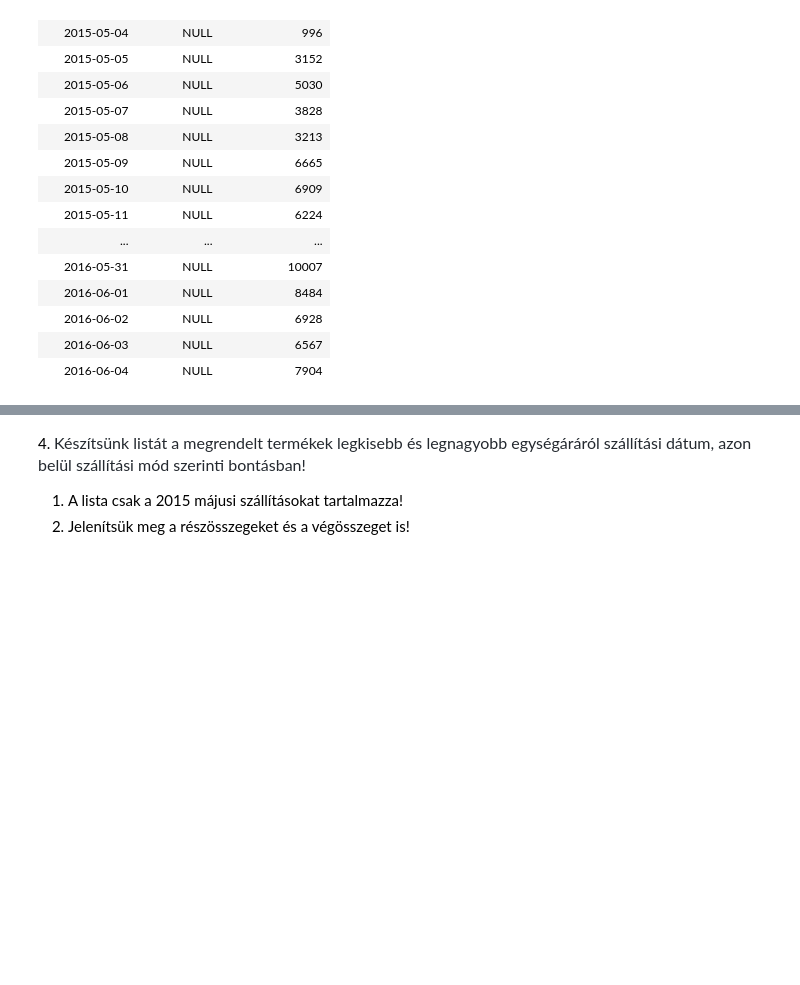
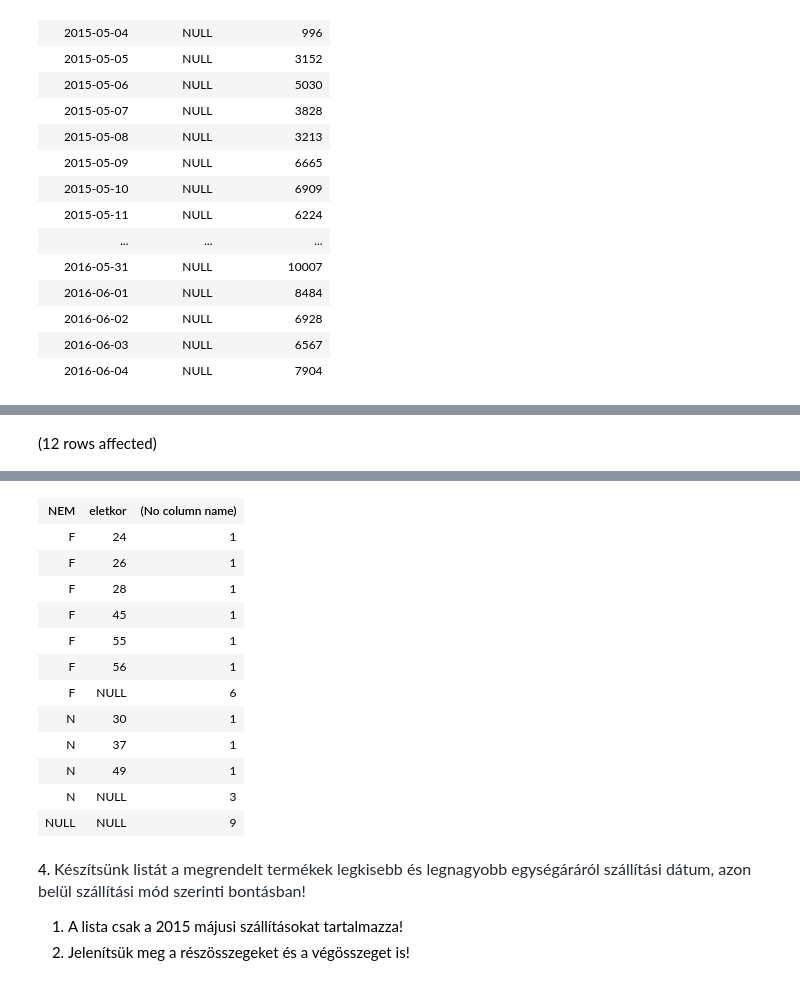
Before and after one commit to kincsolakatos/barmi, a Jupyter notebook: feladatok/gyakorlat05_feladatok.ipynb, the cells around one changed output, grey strips where cells are left out. Saved outputs shown, nothing was run; the diff lists cells and outputs as text; code cells hidden in the pictures; blank space fills up the shorter version.

```diff
--- a/feladatok/gyakorlat05_feladatok.ipynb
+++ b/feladatok/gyakorlat05_feladatok.ipynb
@@ -64,3 +64,13 @@ Total execution time: 00:00:00.264
 2. A lista tartalmazza a részösszegeket és a végösszeget is!
 
 ![](https://moodle.uni-corvinus.hu/theme/image.php/adaptable/atto_h5p/1709548862/icon)
+# %%
+select
+    u.NEM,
+    year(getdate()) - u.SZULEV as 'eletkor',
+    count(*)
+from Ugyfel u left join Rendeles r on u.[LOGIN] = r.[LOGIN]
+where r.[LOGIN] is null
+group by rollup(u.NEM, year(getdate()) - u.SZULEV)
+# %% [output]
+(12 rows affected)
@@ -67,3 +78,16 @@ Total execution time: 00:00:00.264
+| NEM | eletkor | (No column name) |
+| F | 24 | 1 |
+| F | 26 | 1 |
+| F | 28 | 1 |
+| F | 45 | 1 |
+| F | 55 | 1 |
+| F | 56 | 1 |
+| F | NULL | 6 |
+| N | 30 | 1 |
+| N | 37 | 1 |
+| N | 49 | 1 |
+| N | NULL | 3 |
+| NULL | NULL | 9 |
 # %% [markdown]
 4. <span style="color: rgb(36, 41, 47); font-family: -apple-system, BlinkMacSystemFont, &quot;Segoe UI&quot;, Helvetica, Arial, sans-serif, &quot;Apple Color Emoji&quot;, &quot;Segoe UI Emoji&quot;; font-size: 16px;">Készítsünk listát a megrendelt termékek legkisebb és legnagyobb egységáráról szállítási dátum, azon belül szállítási mód szerinti bontásban!</span>
 
```
Also changed, not shown: parts of 6 cells of this notebook, 1 other file.
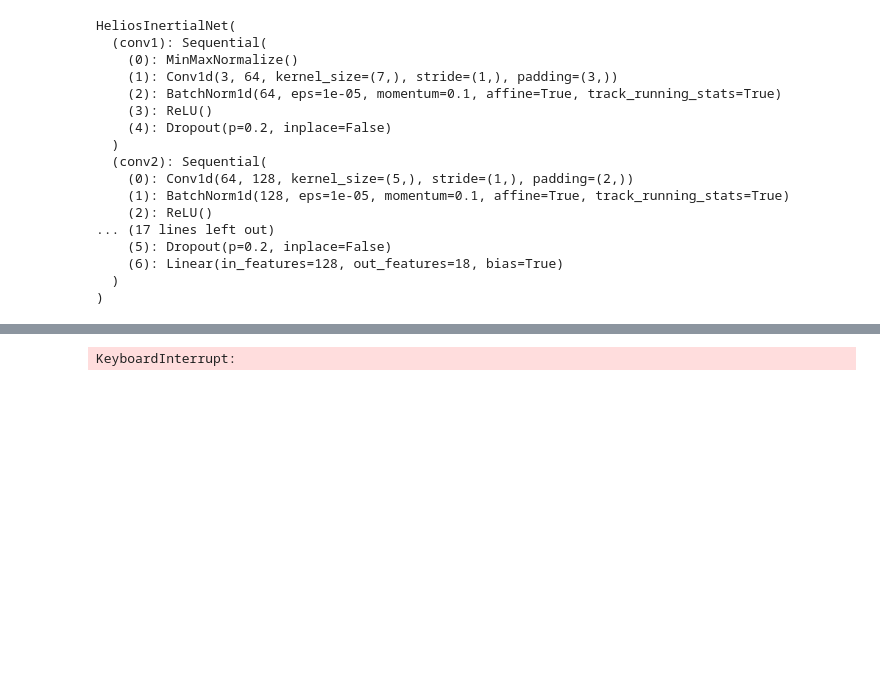
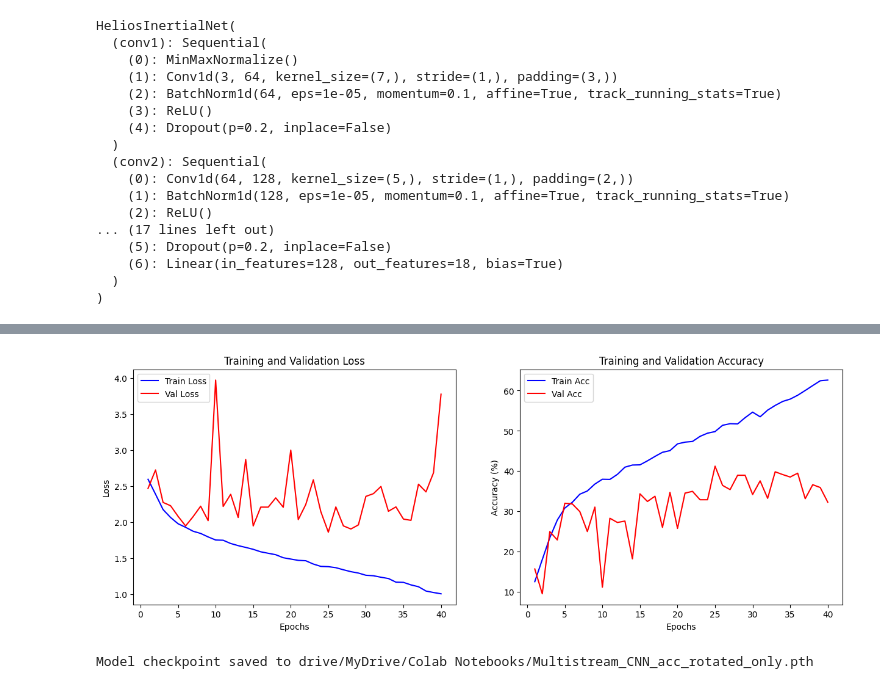
Before and after one commit to m3nadav/sadna, a Jupyter notebook: deep_learning_models.ipynb, the cells around one changed output, grey strips where cells are left out. Drawn from its saved outputs; the diff is of its cells as text; code cells hidden in the pictures; blank space fills up the shorter version.

```diff
--- a/deep_learning_models.ipynb
+++ b/deep_learning_models.ipynb
@@ -613,7 +483,6 @@ def helios_collate_fn(batch):
     # Return only what HeliosInertialNet needs
     return acc_padded, labels_stacked
 # %%
-# 1. Loss function
 criterion = nn.CrossEntropyLoss()
 
 # 2. Optimizer with higher learning rate and weight decay for regularization
@@ -628,8 +497,8 @@ scheduler = optim.lr_scheduler.ReduceLROnPlateau(
 )
 
 # 4. DataLoaders with larger batch size for stability
-train_ds = HeliosDataset(train_set)
-val_ds = HeliosDataset(val_set)
+train_ds = HeliosDataset(trainset_df)
+val_ds = HeliosDataset(valset_df)
 train_loader = DataLoader(
     train_ds,
     batch_size=16,  # Smaller batch for better gradients with LSTM
@@ -748,5 +617,59 @@ for epoch in range(num_epochs):
         break
 
 print(f"\n✅ Training complete! Best validation accuracy: {best_val_acc*100:.2f}%")
+
+def plot_results():
+    epochs = range(1, len(history['train_loss']) + 1)
+    fig, (ax1, ax2) = plt.subplots(1, 2, figsize=(15, 5))
+
+    # Loss Plot
+    ax1.plot(epochs, history['train_loss'], 'b-', label='Train Loss')
+    ax1.plot(epochs, history['val_loss'], 'r-', label='Val Loss')
+    ax1.set_title('Training and Validation Loss')
+    ax1.set_xlabel('Epochs')
+    ax1.set_ylabel('Loss')
+    ax1.legend()
+
+    # Accuracy Plot
+    ax2.plot(epochs, history['train_acc'], 'b-', label='Train Acc')
+    ax2.plot(epochs, history['val_acc'], 'r-', label='Val Acc')
+    ax2.set_title('Training and Validation Accuracy')
+    ax2.set_xlabel('Epochs')
+    ax2.set_ylabel('Accuracy (%)')
+    ax2.legend()
+
+    plt.show()
+
+plot_results()
+
+def save_model_and_metadata(model, optimizer, gesture_map, history, train_seq_ids, val_seq_ids, test_seq_ids, scheduler, filepath='model_checkpoint.pth'):
+    """
+    Saves the model's state_dict, optimizer's state_dict, gesture map, training history,
+    the sequence IDs for train, validation, and test sets, and the scheduler's state.
+    """
+
+    checkpoint = {
+        'model_state_dict': model.state_dict(),
+        'optimizer_state_dict': optimizer.state_dict(),
+        'scheduler_state_dict': scheduler.state_dict(), # Added scheduler state
+        'gesture_map': gesture_map,
+        'history': history,
+        'num_classes': len(gesture_map),
+        'train_sequence_ids': train_seq_ids,
+        'val_sequence_ids': val_seq_ids,
+        'test_sequence_ids': test_seq_ids
+    }
+    torch.save(checkpoint, filepath)
+    print(f"Model checkpoint saved to {filepath}")
+
+# Assuming `model`, `optimizer`, `gesture_map`, `history`, and `scheduler` are available from previous cells
+# Extract unique sequence IDs from the dataframes
+train_seq_ids = trainset_df['sequence_id'].unique().tolist()
+val_seq_ids = valset_df['sequence_id'].unique().tolist()
+test_seq_ids = testset_df['sequence_id'].unique().tolist()
+
+save_model_and_metadata(model, optimizer, gesture_map, history, train_seq_ids,
+                        val_seq_ids, test_seq_ids, scheduler,
+                        filepath='drive/MyDrive/Colab Notebooks/Multistream_CNN_acc_rotated_only.pth')
 # %% [output]
 Using device: cpu
@@ -754 +692,2 @@ Epoch [1/100] | Train Loss: 2.6066 Acc: 12.36% | Val Loss: 2.5165 Acc: 13.26% |
+[figure, added]
-KeyboardInterrupt:
+Model checkpoint saved to drive/MyDrive/Colab Notebooks/Multistream_CNN_acc_rotated_only.pth
```
Also changed, not shown: parts of 50 cells of this notebook.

____________

What is needed is an exact copy of the data, without any pictures.

## RESULT FOR THIS EXERCISE
Before and after one commit to kincsolakatos/barmi, a Jupyter notebook: feladatok/gyakorlat05_feladatok.ipynb, the cells around one changed output, grey strips where cells are left out. Saved outputs shown, nothing was run; the diff lists cells and outputs as text; code cells hidden in the pictures; blank space fills up the shorter version.

```diff
--- a/feladatok/gyakorlat05_feladatok.ipynb
+++ b/feladatok/gyakorlat05_feladatok.ipynb
@@ -64,3 +64,13 @@ Total execution time: 00:00:00.264
 2. A lista tartalmazza a részösszegeket és a végösszeget is!
 
 ![](https://moodle.uni-corvinus.hu/theme/image.php/adaptable/atto_h5p/1709548862/icon)
+# %%
+select
+    u.NEM,
+    year(getdate()) - u.SZULEV as 'eletkor',
+    count(*)
+from Ugyfel u left join Rendeles r on u.[LOGIN] = r.[LOGIN]
+where r.[LOGIN] is null
+group by rollup(u.NEM, year(getdate()) - u.SZULEV)
+# %% [output]
+(12 rows affected)
@@ -67,3 +78,16 @@ Total execution time: 00:00:00.264
+| NEM | eletkor | (No column name) |
+| F | 24 | 1 |
+| F | 26 | 1 |
+| F | 28 | 1 |
+| F | 45 | 1 |
+| F | 55 | 1 |
+| F | 56 | 1 |
+| F | NULL | 6 |
+| N | 30 | 1 |
+| N | 37 | 1 |
+| N | 49 | 1 |
+| N | NULL | 3 |
+| NULL | NULL | 9 |
 # %% [markdown]
 4. <span style="color: rgb(36, 41, 47); font-family: -apple-system, BlinkMacSystemFont, &quot;Segoe UI&quot;, Helvetica, Arial, sans-serif, &quot;Apple Color Emoji&quot;, &quot;Segoe UI Emoji&quot;; font-size: 16px;">Készítsünk listát a megrendelt termékek legkisebb és legnagyobb egységáráról szállítási dátum, azon belül szállítási mód szerinti bontásban!</span>
 
```
Also changed, not shown: parts of 6 cells of this notebook, 1 other file.
Before and after one commit to m3nadav/sadna, a Jupyter notebook: deep_learning_models.ipynb, the cells around one changed output, grey strips where cells are left out. Drawn from its saved outputs; the diff is of its cells as text; code cells hidden in the pictures; blank space fills up the shorter version.

```diff
--- a/deep_learning_models.ipynb
+++ b/deep_learning_models.ipynb
@@ -613,7 +483,6 @@ def helios_collate_fn(batch):
     # Return only what HeliosInertialNet needs
     return acc_padded, labels_stacked
 # %%
-# 1. Loss function
 criterion = nn.CrossEntropyLoss()
 
 # 2. Optimizer with higher learning rate and weight decay for regularization
@@ -628,8 +497,8 @@ scheduler = optim.lr_scheduler.ReduceLROnPlateau(
 )
 
 # 4. DataLoaders with larger batch size for stability
-train_ds = HeliosDataset(train_set)
-val_ds = HeliosDataset(val_set)
+train_ds = HeliosDataset(trainset_df)
+val_ds = HeliosDataset(valset_df)
 train_loader = DataLoader(
     train_ds,
     batch_size=16,  # Smaller batch for better gradients with LSTM
@@ -748,5 +617,59 @@ for epoch in range(num_epochs):
         break
 
 print(f"\n✅ Training complete! Best validation accuracy: {best_val_acc*100:.2f}%")
+
+def plot_results():
+    epochs = range(1, len(history['train_loss']) + 1)
+    fig, (ax1, ax2) = plt.subplots(1, 2, figsize=(15, 5))
+
+    # Loss Plot
+    ax1.plot(epochs, history['train_loss'], 'b-', label='Train Loss')
+    ax1.plot(epochs, history['val_loss'], 'r-', label='Val Loss')
+    ax1.set_title('Training and Validation Loss')
+    ax1.set_xlabel('Epochs')
+    ax1.set_ylabel('Loss')
+    ax1.legend()
+
+    # Accuracy Plot
+    ax2.plot(epochs, history['train_acc'], 'b-', label='Train Acc')
+    ax2.plot(epochs, history['val_acc'], 'r-', label='Val Acc')
+    ax2.set_title('Training and Validation Accuracy')
+    ax2.set_xlabel('Epochs')
+    ax2.set_ylabel('Accuracy (%)')
+    ax2.legend()
+
+    plt.show()
+
+plot_results()
+
+def save_model_and_metadata(model, optimizer, gesture_map, history, train_seq_ids, val_seq_ids, test_seq_ids, scheduler, filepath='model_checkpoint.pth'):
+    """
+    Saves the model's state_dict, optimizer's state_dict, gesture map, training history,
+    the sequence IDs for train, validation, and test sets, and the scheduler's state.
+    """
+
+    checkpoint = {
+        'model_state_dict': model.state_dict(),
+        'optimizer_state_dict': optimizer.state_dict(),
+        'scheduler_state_dict': scheduler.state_dict(), # Added scheduler state
+        'gesture_map': gesture_map,
+        'history': history,
+        'num_classes': len(gesture_map),
+        'train_sequence_ids': train_seq_ids,
+        'val_sequence_ids': val_seq_ids,
+        'test_sequence_ids': test_seq_ids
+    }
+    torch.save(checkpoint, filepath)
+    print(f"Model checkpoint saved to {filepath}")
+
+# Assuming `model`, `optimizer`, `gesture_map`, `history`, and `scheduler` are available from previous cells
+# Extract unique sequence IDs from the dataframes
+train_seq_ids = trainset_df['sequence_id'].unique().tolist()
+val_seq_ids = valset_df['sequence_id'].unique().tolist()
+test_seq_ids = testset_df['sequence_id'].unique().tolist()
+
+save_model_and_metadata(model, optimizer, gesture_map, history, train_seq_ids,
+                        val_seq_ids, test_seq_ids, scheduler,
+                        filepath='drive/MyDrive/Colab Notebooks/Multistream_CNN_acc_rotated_only.pth')
 # %% [output]
 Using device: cpu
@@ -754 +692,2 @@ Epoch [1/100] | Train Loss: 2.6066 Acc: 12.36% | Val Loss: 2.5165 Acc: 13.26% |
+[figure, added]
-KeyboardInterrupt:
+Model checkpoint saved to drive/MyDrive/Colab Notebooks/Multistream_CNN_acc_rotated_only.pth
```
Also changed, not shown: parts of 50 cells of this notebook.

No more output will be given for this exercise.